Before and after images:
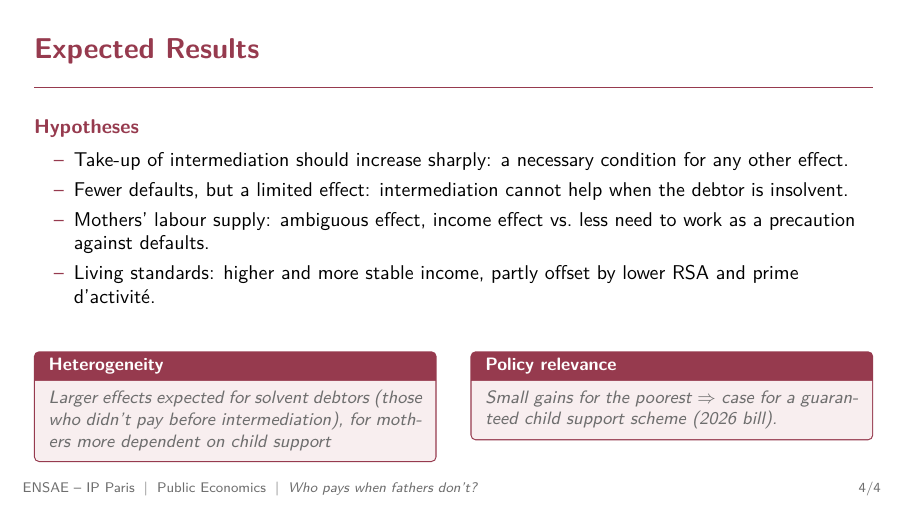
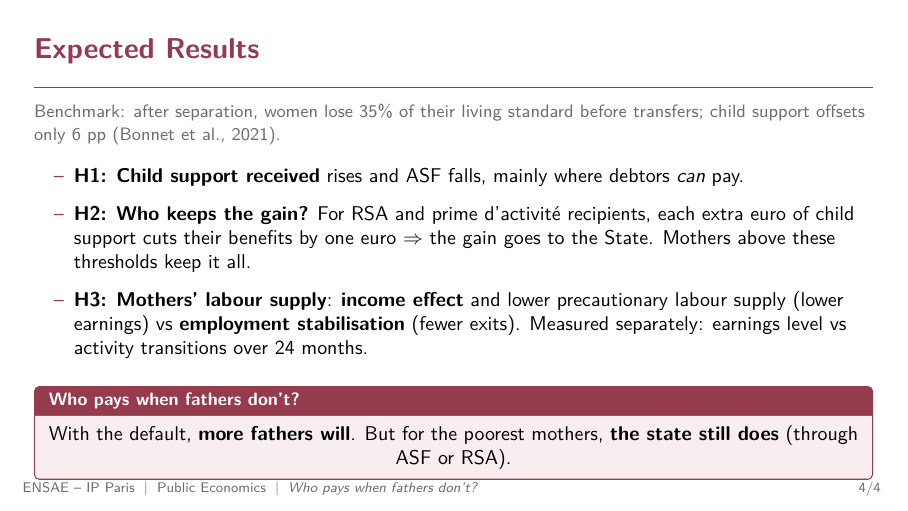
Before and after one commit to isaurepillet/public-econ, LaTeX slides (presentation_template.tex): page 5 of 6. Compiled offline with pdfLaTeX.

Commit message:
modif expected results

```diff
--- a/presentation_template.tex
+++ b/presentation_template.tex
@@ -323,36 +323,26 @@
 % ============================================================
 % SLIDE 3 -- Expected Results
 % ============================================================
+
 \begin{frame}{Expected Results}
 
-\blocklabel{Hypotheses}
+\noindent{\small \color{textgrey}Benchmark: after separation, women lose 35\% of their living standard before transfers; child support offsets only 6 pp (Bonnet et al., 2021).}
+
+\vspace{0.3cm}
 \begin{itemize}
-    \item {Take-up of intermediation} should increase sharply: a necessary condition for any other effect.
-    \item {Fewer defaults}, but a limited effect: intermediation cannot help when the debtor is insolvent.
-    \item {Mothers' labour supply}: ambiguous effect, income effect vs.\ less need to work as a precaution against defaults.
-    \item {Living standards}: higher and more stable income, partly offset by lower RSA and prime d'activité.
-
+  \setlength{\itemsep}{0.25cm}
+  \item \textbf{H1: Child support received} rises and ASF falls, mainly where debtors \emph{can} pay.
+  \item \textbf{H2: Who keeps the gain?} For RSA and prime d'activit\'e recipients, each extra euro of child support cuts their benefits by one euro $\Rightarrow$ the gain goes to the State. Mothers above these thresholds keep it all.
+  \item \textbf{H3: Mothers' labour supply}: \textbf{income effect} and lower precautionary labour supply (lower earnings) vs\ \textbf{employment stabilisation} (fewer exits). Measured separately: earnings level vs\ activity transitions over 24 months.
 \end{itemize}
 
-
-\vspace{0.1cm}
-\begin{columns}[T]
-  \begin{column}{0.48\textwidth}
-    \begin{keybox}[Heterogeneity]
-      \small \placeholder{Larger effects expected for solvent debtors (those who didn't pay before intermediation),
-      for mothers more dependent on child support}
-    \end{keybox}
-  \end{column}
-  \begin{column}{0.48\textwidth}
-    \begin{keybox}[Policy relevance]
-      \small \placeholder{Small gains for the poorest $\Rightarrow$ case for a
-      guaranteed child support scheme (2026 bill).}
-    \end{keybox}
-  \end{column}
-\end{columns}
+\vspace{0.2cm}
+\begin{keybox}[Who pays when fathers don't?]
+  \centering
+  With the default, \textbf{more fathers will}. But for the poorest mothers, \textbf{the state still does} (through ASF or RSA).
+\end{keybox}
 
 \end{frame}
-
 
 % ============================================================
 % REFERENCES (appendix, not counted in the slide numbers)
```
Also changed, not shown: presentation_template.pdf.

Problem: Your job is to repeat the data exactly, leaving each picture out.

Result:
Before and after one commit to isaurepillet/public-econ, LaTeX slides (presentation_template.tex): page 5 of 6. Compiled offline with pdfLaTeX.

Commit message:
modif expected results

```diff
--- a/presentation_template.tex
+++ b/presentation_template.tex
@@ -323,36 +323,26 @@
 % ============================================================
 % SLIDE 3 -- Expected Results
 % ============================================================
+
 \begin{frame}{Expected Results}
 
-\blocklabel{Hypotheses}
+\noindent{\small \color{textgrey}Benchmark: after separation, women lose 35\% of their living standard before transfers; child support offsets only 6 pp (Bonnet et al., 2021).}
+
+\vspace{0.3cm}
 \begin{itemize}
-    \item {Take-up of intermediation} should increase sharply: a necessary condition for any other effect.
-    \item {Fewer defaults}, but a limited effect: intermediation cannot help when the debtor is insolvent.
-    \item {Mothers' labour supply}: ambiguous effect, income effect vs.\ less need to work as a precaution against defaults.
-    \item {Living standards}: higher and more stable income, partly offset by lower RSA and prime d'activité.
-
+  \setlength{\itemsep}{0.25cm}
+  \item \textbf{H1: Child support received} rises and ASF falls, mainly where debtors \emph{can} pay.
+  \item \textbf{H2: Who keeps the gain?} For RSA and prime d'activit\'e recipients, each extra euro of child support cuts their benefits by one euro $\Rightarrow$ the gain goes to the State. Mothers above these thresholds keep it all.
+  \item \textbf{H3: Mothers' labour supply}: \textbf{income effect} and lower precautionary labour supply (lower earnings) vs\ \textbf{employment stabilisation} (fewer exits). Measured separately: earnings level vs\ activity transitions over 24 months.
 \end{itemize}
 
-
-\vspace{0.1cm}
-\begin{columns}[T]
-  \begin{column}{0.48\textwidth}
-    \begin{keybox}[Heterogeneity]
-      \small \placeholder{Larger effects expected for solvent debtors (those who didn't pay before intermediation),
-      for mothers more dependent on child support}
-    \end{keybox}
-  \end{column}
-  \begin{column}{0.48\textwidth}
-    \begin{keybox}[Policy relevance]
-      \small \placeholder{Small gains for the poorest $\Rightarrow$ case for a
-      guaranteed child support scheme (2026 bill).}
-    \end{keybox}
-  \end{column}
-\end{columns}
+\vspace{0.2cm}
+\begin{keybox}[Who pays when fathers don't?]
+  \centering
+  With the default, \textbf{more fathers will}. But for the poorest mothers, \textbf{the state still does} (through ASF or RSA).
+\end{keybox}
 
 \end{frame}
-
 
 % ============================================================
 % REFERENCES (appendix, not counted in the slide numbers)
```
Also changed, not shown: presentation_template.pdf.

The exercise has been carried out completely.